While blue whales are the planet's largest mammals, Mola molas, or ocean sunfish, are among the planet's weirdest-looking sea creatures: oval-shaped with truncated bodies, large eyes, small mouths and two long, oar-shaped fins.
To quote Milton S. Love's gargantuan book, titled "Certainly More Than You Want to Know About The Fishes of the Pacific Coast," the Mola mola is "a pelagic fish that has lost all semblance of dignity."
But judging from the reactions of boaters, the docile sunfish also are quite lovable.
The accompanying image was captured this week by Frank Brennan, a Dana Wharf Whale Watching employee, who used a GoPro camera mounted on a pole and plunged beneath the surface.
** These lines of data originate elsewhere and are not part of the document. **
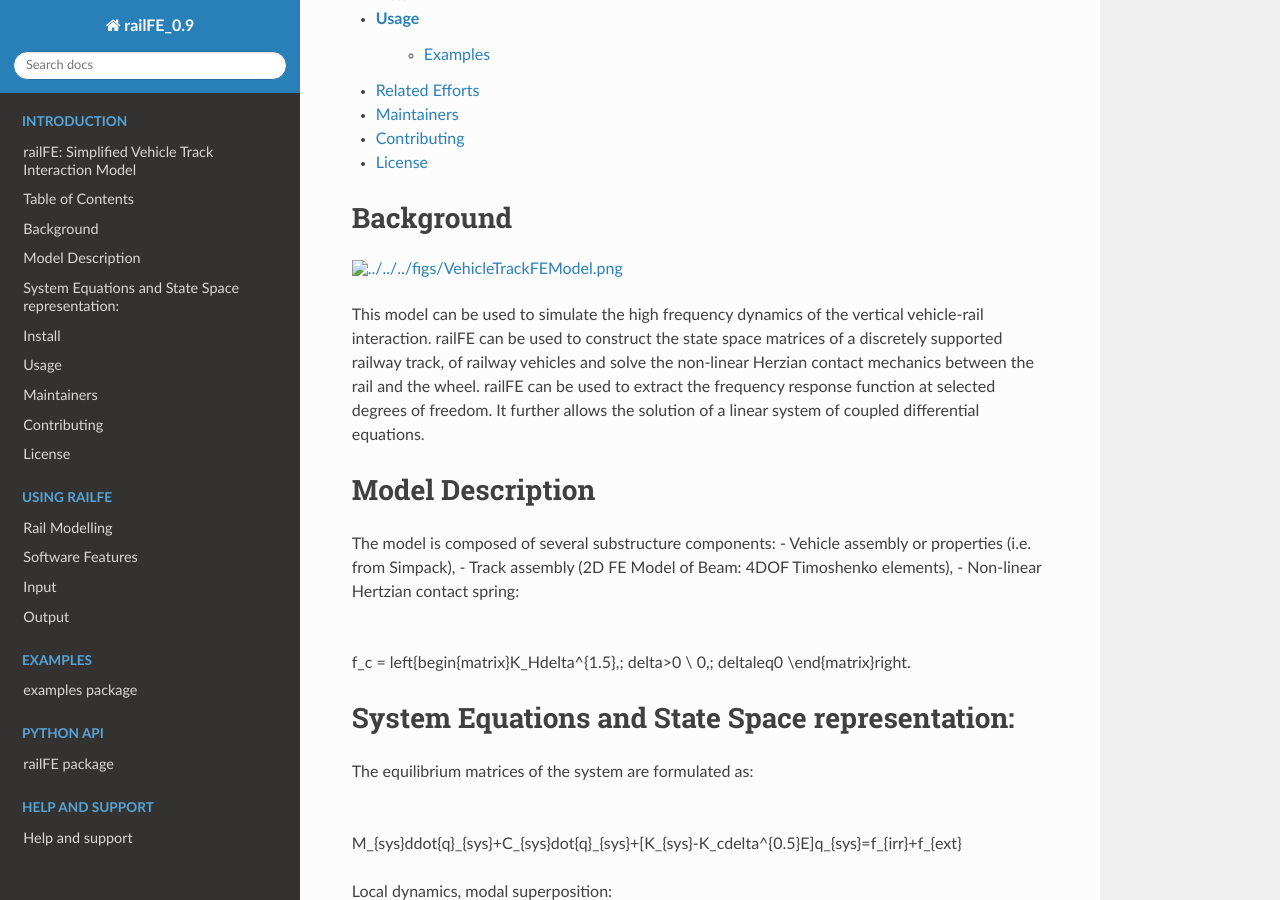
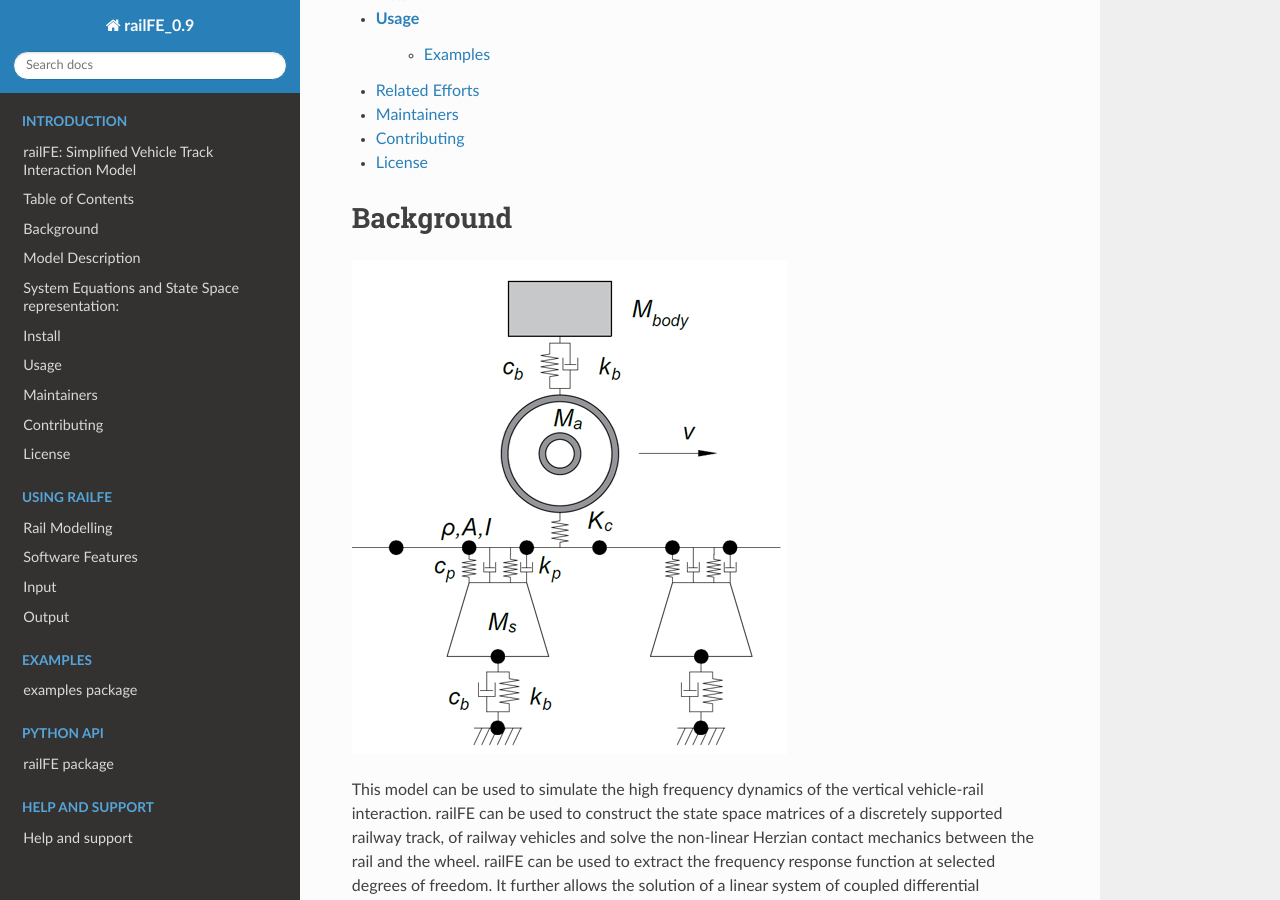
Before and after one commit to CyprienHoelzl/railFE, a Sphinx documentation site: the page built from docs/source/README.rst, in a window 1280 px wide and 900 px high, scrolled down 358 px. Built offline with Sphinx 7.4.7 and the Read the Docs theme 2.0.0, drawn with Linux system fonts in a browser that asks for light colours.

Commit message:
readthedocs documentation pathToImage

```diff
--- a/docs/source/README.rst
+++ b/docs/source/README.rst
@@ -22,7 +22,7 @@ Table of Contents
 Background
 ==========================================================
 
-.. image:: ../../../figs/VehicleTrackFEModel.png
+.. image:: ../../figs/VehicleTrackFEModel.png
 	:target: Vehicle-Track FE Model
 
 This model can be used to simulate the high frequency dynamics of the vertical vehicle-rail interaction.
```
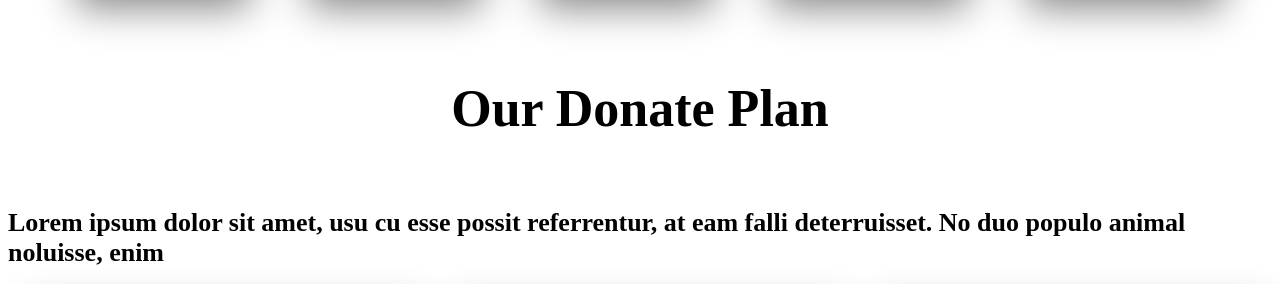
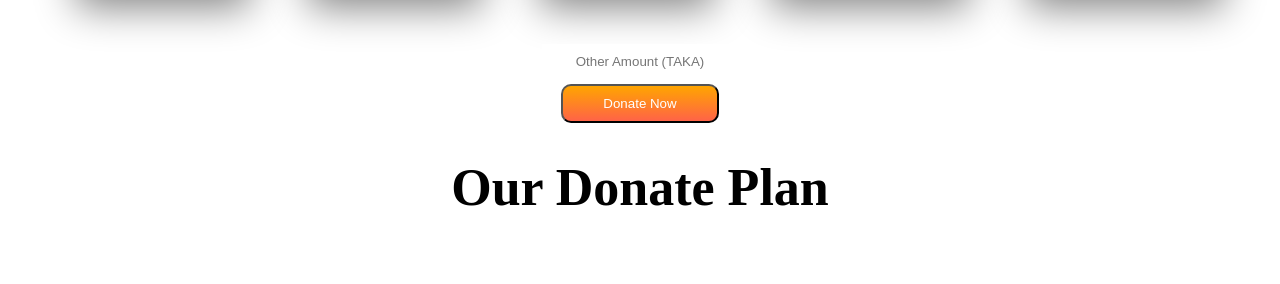
Before and after one commit to abu-naser2153/my-first-web, a plain HTML site: page Assignment.html in a window 1280 px wide. Shown: the part 853-1137 px from the top of the page. Drawn offline with Linux system fonts and the light colour scheme.

Commit message:
final touch

```diff
--- a/Assignment.html
+++ b/Assignment.html
@@ -41,6 +41,10 @@
         <h3>1000 tk</h3>
         <h3>2000 tk</h3>
     </div>
+    <form action="">
+        <input type="text" placeholder="Other Amount (TAKA)"><input type="Submit" value="Donate Now" class="link-button"
+            href="https://www.facebook.com/abu.naser.50364">
+    </form>
     <div class="donate">
         <h1>Our Donate Plan</h1>
         <h4>Lorem ipsum dolor sit amet, usu cu esse possit referrentur, at eam falli
--- a/style.css
+++ b/style.css
@@ -97,3 +97,21 @@ footer h6 {
 footer h2 {
     color: red;
 }
+
+form {
+    width: 100%;
+    height: 100%;
+    display: flex;
+    flex-direction: column;
+    align-items: center;
+    justify-content: space-between;
+}
+
+input[type="text"] {
+    padding: 10px;
+    border-bottom: 2px darkcyan;
+    border: none;
+    text-align: center;
+    margin-bottom: 5px;
+
+}
```
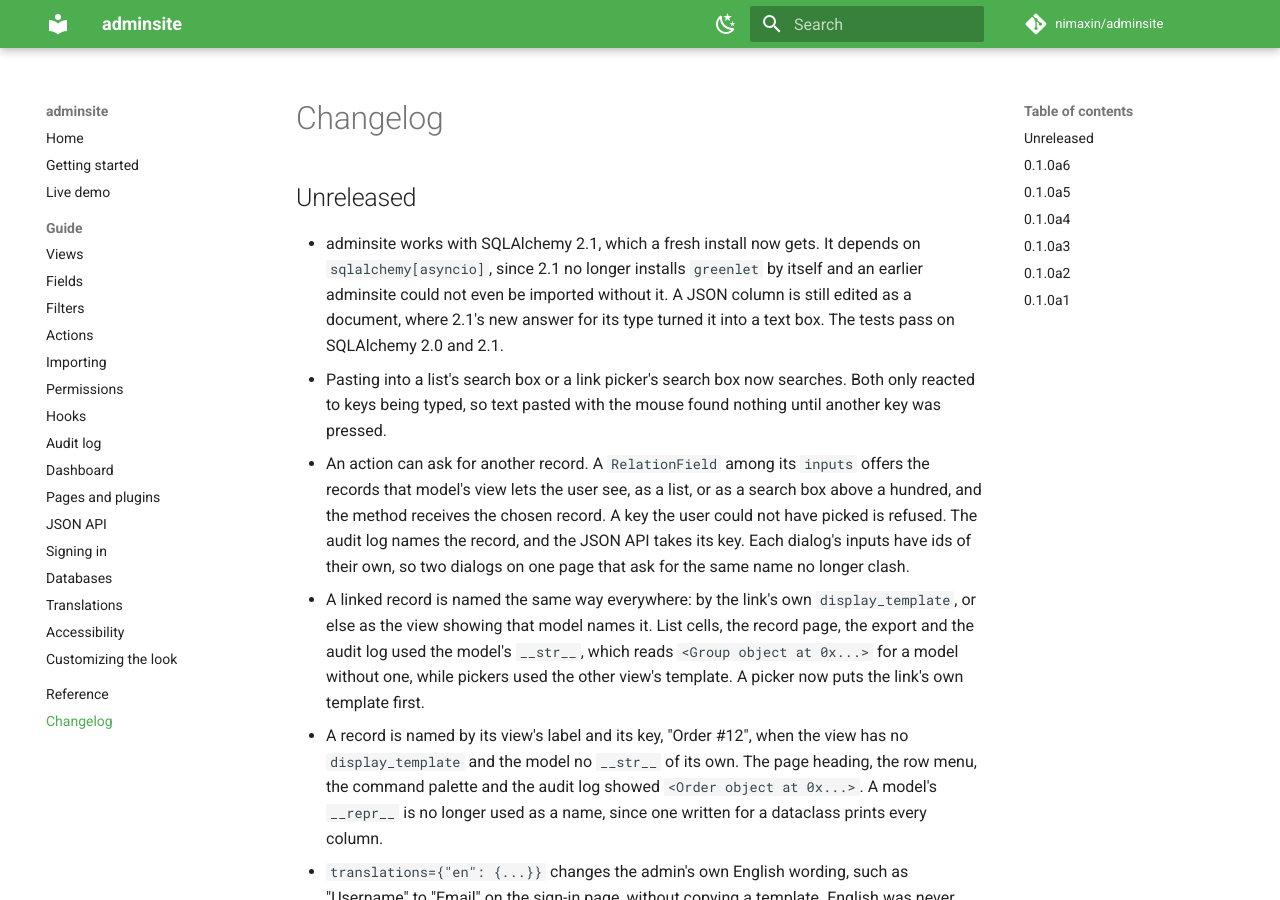
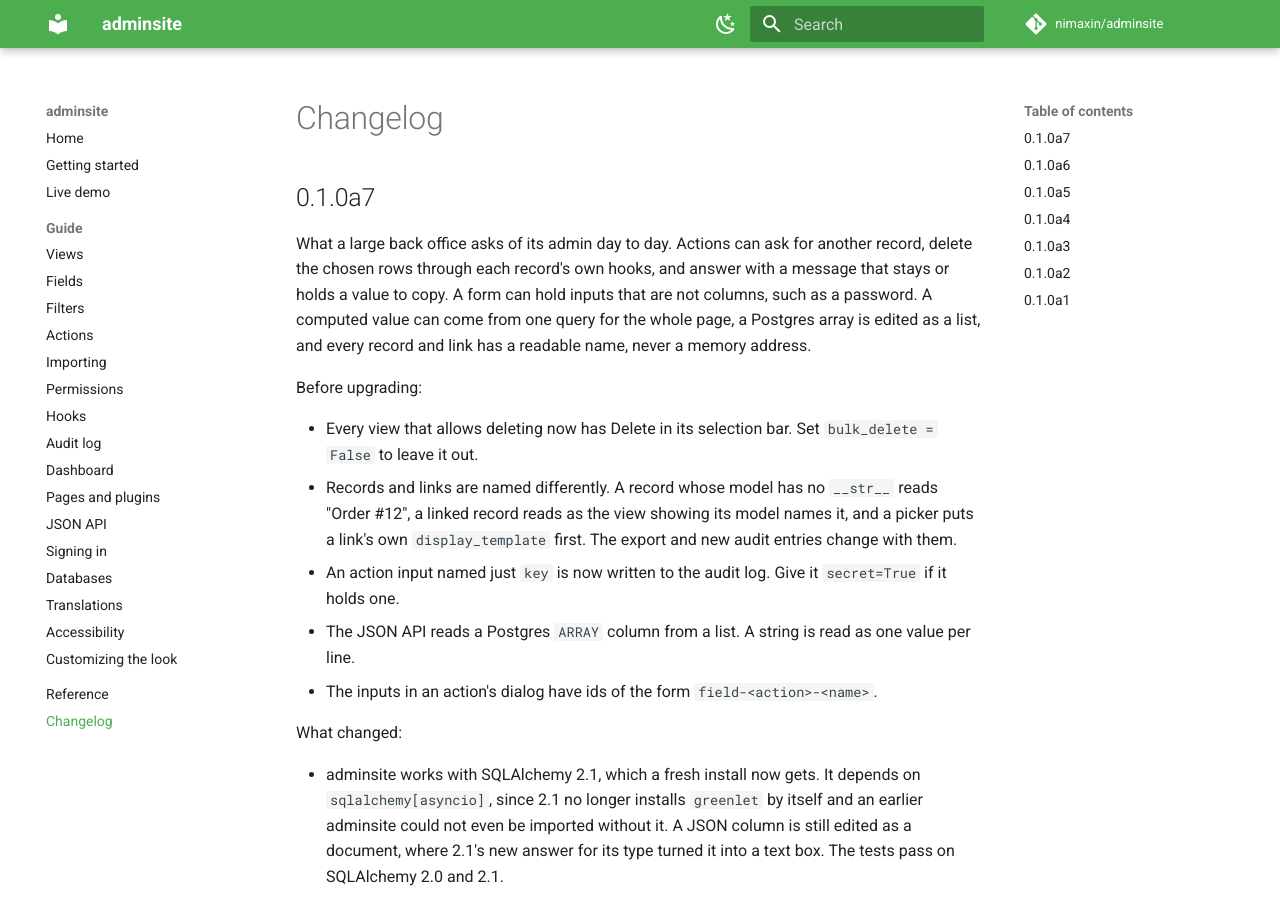
Before and after one commit to nimaxin/adminsite, an MkDocs documentation site: the page built from docs/changelog.md, in a window 1280 px wide and 900 px high. Built offline with MkDocs 1.6.1 and Material for MkDocs 9.7.7, drawn with Linux system fonts in a browser that asks for light colours; comment, search, counter and statistics services are not loaded.

Commit message:
release: 0.1.0a7

````diff
--- a/CHANGELOG.md
+++ b/CHANGELOG.md
@@ -1,6 +1,26 @@
 # Changelog
 
-## Unreleased
+## 0.1.0a7
+
+What a large back office asks of its admin day to day. Actions can ask for another record, delete
+the chosen rows through each record's own hooks, and answer with a message that stays or holds a
+value to copy. A form can hold inputs that are not columns, such as a password. A computed value
+can come from one query for the whole page, a Postgres array is edited as a list, and every record
+and link has a readable name, never a memory address.
+
+Before upgrading:
+
+- Every view that allows deleting now has Delete in its selection bar. Set `bulk_delete = False` to
+  leave it out.
+- Records and links are named differently. A record whose model has no `__str__` reads "Order #12",
+  a linked record reads as the view showing its model names it, and a picker puts a link's own
+  `display_template` first. The export and new audit entries change with them.
+- An action input named just `key` is now written to the audit log. Give it `secret=True` if it
+  holds one.
+- The JSON API reads a Postgres `ARRAY` column from a list. A string is read as one value per line.
+- The inputs in an action's dialog have ids of the form `field-<action>-<name>`.
+
+What changed:
 
 - adminsite works with SQLAlchemy 2.1, which a fresh install now gets. It depends on
   `sqlalchemy[asyncio]`, since 2.1 no longer installs `greenlet` by itself and an earlier adminsite
--- a/docs/getting-started.md
+++ b/docs/getting-started.md
@@ -3,7 +3,7 @@
 ## Install
 
 ```
-pip install adminsite==0.1.0a6
+pip install adminsite==0.1.0a7
 ```
 
 adminsite does not pull in a database driver. Add the one you use, for example `asyncpg` or
--- a/pyproject.toml
+++ b/pyproject.toml
@@ -1,6 +1,6 @@
 [project]
 name = "adminsite"
-version = "0.1.0a6"
+version = "0.1.0a7"
 description = "An admin panel for the SQLAlchemy 2.0 ORM that works with FastAPI, Starlette and Litestar."
 readme = "README.md"
 requires-python = ">=3.11"
````
Also changed, not shown: README.md (+1 -1 lines), docs/index.md (+1 -1 lines), 1 other file.
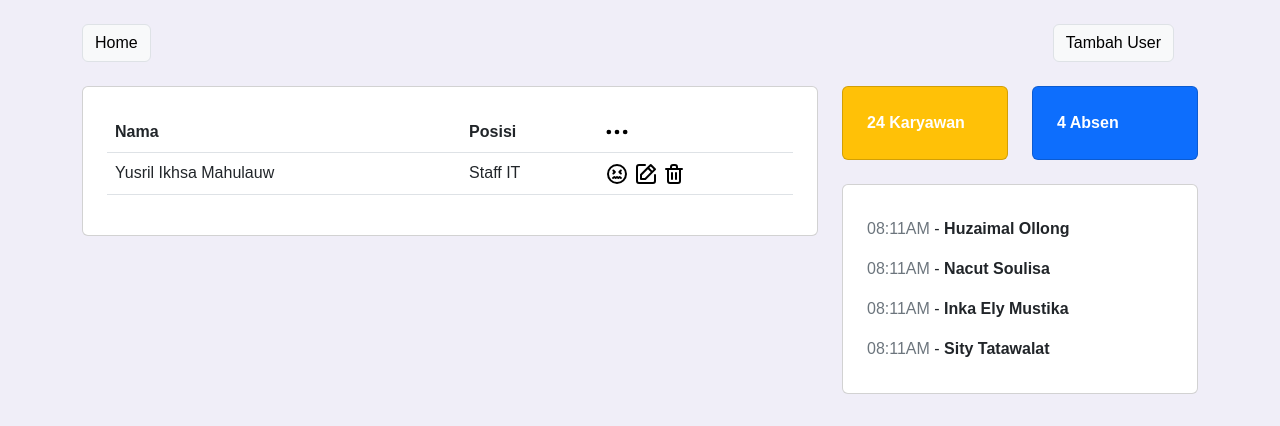
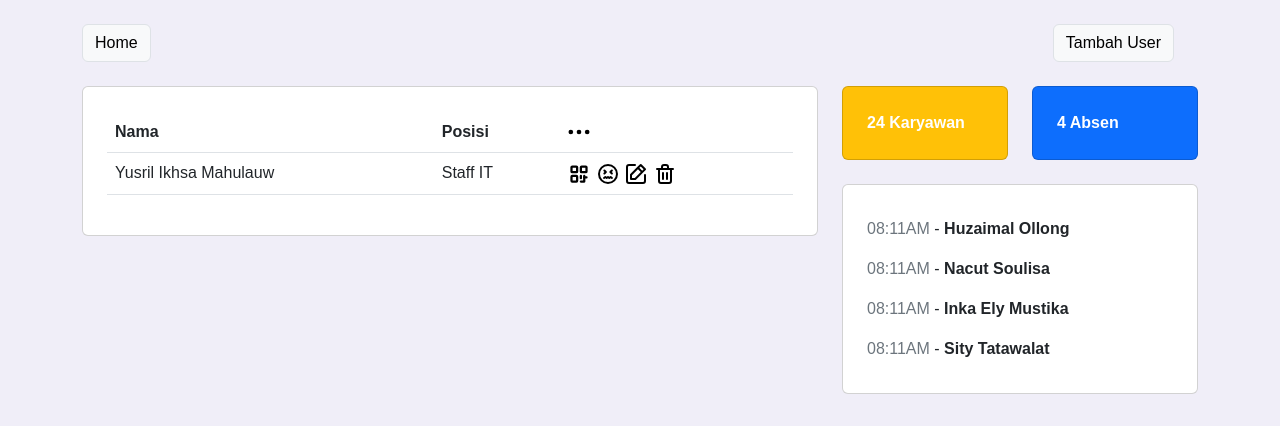
Before and after one commit to ianfleon/absenky, a PHP site: page /dashboard.php in a window 1280 px wide. Shown: the top 426 px of the page. Run offline with PHP 8.4, Linux system fonts and the light colour scheme.

Commit message:
list of staff

```diff
--- a/components/list-staff.php
+++ b/components/list-staff.php
@@ -2,6 +2,17 @@
     <td><?= $nama; ?></td>
     <td><?= $posisi; ?></td>
     <td>
+        <a href="#" class="text-decoration-none" data-bs-toggle="modal" data-bs-target="#modalqr">
+            <svg xmlns="http://www.w3.org/2000/svg" width="24" viewBox="0 0 256 256" id="qr-code">
+                <rect width="256" height="256" fill="none"></rect>
+                <rect width="60" height="60" x="48.002" y="48" fill="none" stroke="#000" stroke-linecap="round" stroke-linejoin="round" stroke-width="24" rx="8"></rect>
+                <rect width="60" height="60" x="48.002" y="148" fill="none" stroke="#000" stroke-linecap="round" stroke-linejoin="round" stroke-width="24" rx="8"></rect>
+                <rect width="60" height="60" x="148.002" y="48" fill="none" stroke="#000" stroke-linecap="round" stroke-linejoin="round" stroke-width="24" rx="8"></rect>
+                <line x1="148.002" x2="148.002" y1="148" y2="172" fill="none" stroke="#000" stroke-linecap="round" stroke-linejoin="round" stroke-width="24"></line>
+                <polyline fill="none" stroke="#000" stroke-linecap="round" stroke-linejoin="round" stroke-width="24" points="148.002 208 184.002 208 184.002 148"></polyline>
+                <line x1="184.002" x2="208.002" y1="164" y2="164" fill="none" stroke="#000" stroke-linecap="round" stroke-linejoin="round" stroke-width="24"></line>
+            </svg>
+        </a>
         <a href="izin.php?id=<?= $id; ?>" class="text-decoration-none">
             <svg xmlns="http://www.w3.org/2000/svg" width="24" viewBox="0 0 24 24" id="sick">
                 <path d="M7.66,12.21a1,1,0,0,0,.71.29,1,1,0,0,0,.71-.29l1.5-1.5a1,1,0,0,0,0-1.42l-1.5-1.5A1,1,0,0,0,7.66,9.21l.8.79-.8.79A1,1,0,0,0,7.66,12.21Zm7.5,0a1,1,0,0,0,.71.29,1,1,0,0,0,.71-.29,1,1,0,0,0,0-1.42L15.79,10l.79-.79a1,1,0,1,0-1.42-1.42l-1.5,1.5a1,1,0,0,0,0,1.42Zm.11,2a1,1,0,0,0-1.2,0l-.74.55-.73-.55a1,1,0,0,0-1.2,0l-.73.55-.74-.55a1,1,0,0,0-1.2,0l-1.33,1a1,1,0,1,0,1.2,1.6l.73-.55.74.55,0,0a.67.67,0,0,0,.12.06.83.83,0,0,0,.22.08l.13,0h.23l.12,0a1.12,1.12,0,0,0,.33-.16l.73-.55.73.55a1,1,0,0,0,1,.11l.1-.05a.39.39,0,0,0,.11-.06l.74-.55.73.55a1,1,0,0,0,.6.2,1,1,0,0,0,.8-.4,1,1,0,0,0-.2-1.4ZM12,2A10,10,0,1,0,22,12,10,10,0,0,0,12,2Zm0,18a8,8,0,1,1,8-8A8,8,0,0,1,12,20Z">
```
Dana Wharf Capt. Corey Hall said the sunfish are curious and will often swim toward boats if a pole or even a hand is placed in the water.
The presence of Mola molas off Southern California is not unusual, but the number of sightings off San Diego, Orange and Los Angeles counties is extraordinarily high, perhaps explained by an abundance of sea jellies and unprecedented numbers of small, gelatinous creatures called Salps.
Mola molas can measure nearly 14 feet and weigh up to 5,000 pounds. They feed primarily on sea jellies and other soft prey. They're found in tropical and temperate seas around the world.
Said Dave Anderson of Captain Dave's Dolphin & Whale Safari in Dana Point: "We are seeing both young and full-grown mola's on nearly every trip, and sometimes seeing 20 or 30 animals in a single trip, though often these are young ones.
"The mola sightings seem to have been improving along with blue whale, fin whale and minke whale sightings, and this has been one of if not the best years for sighting them."
Mola molas are not commercially fished but are caught regularly as incidental bycatch in drift gill-nets. Though they appear to be sluggish at the surface, they're surprisingly swift and agile in deeper water.
Love, a researcher at UC Santa Barbara, writes that surface basking by Mola molas "may be a way to warm up after making deep dives into colder waters."
Among their natural predators are marlin, sharks, orcas and California sea lions.
-- Pete Thomas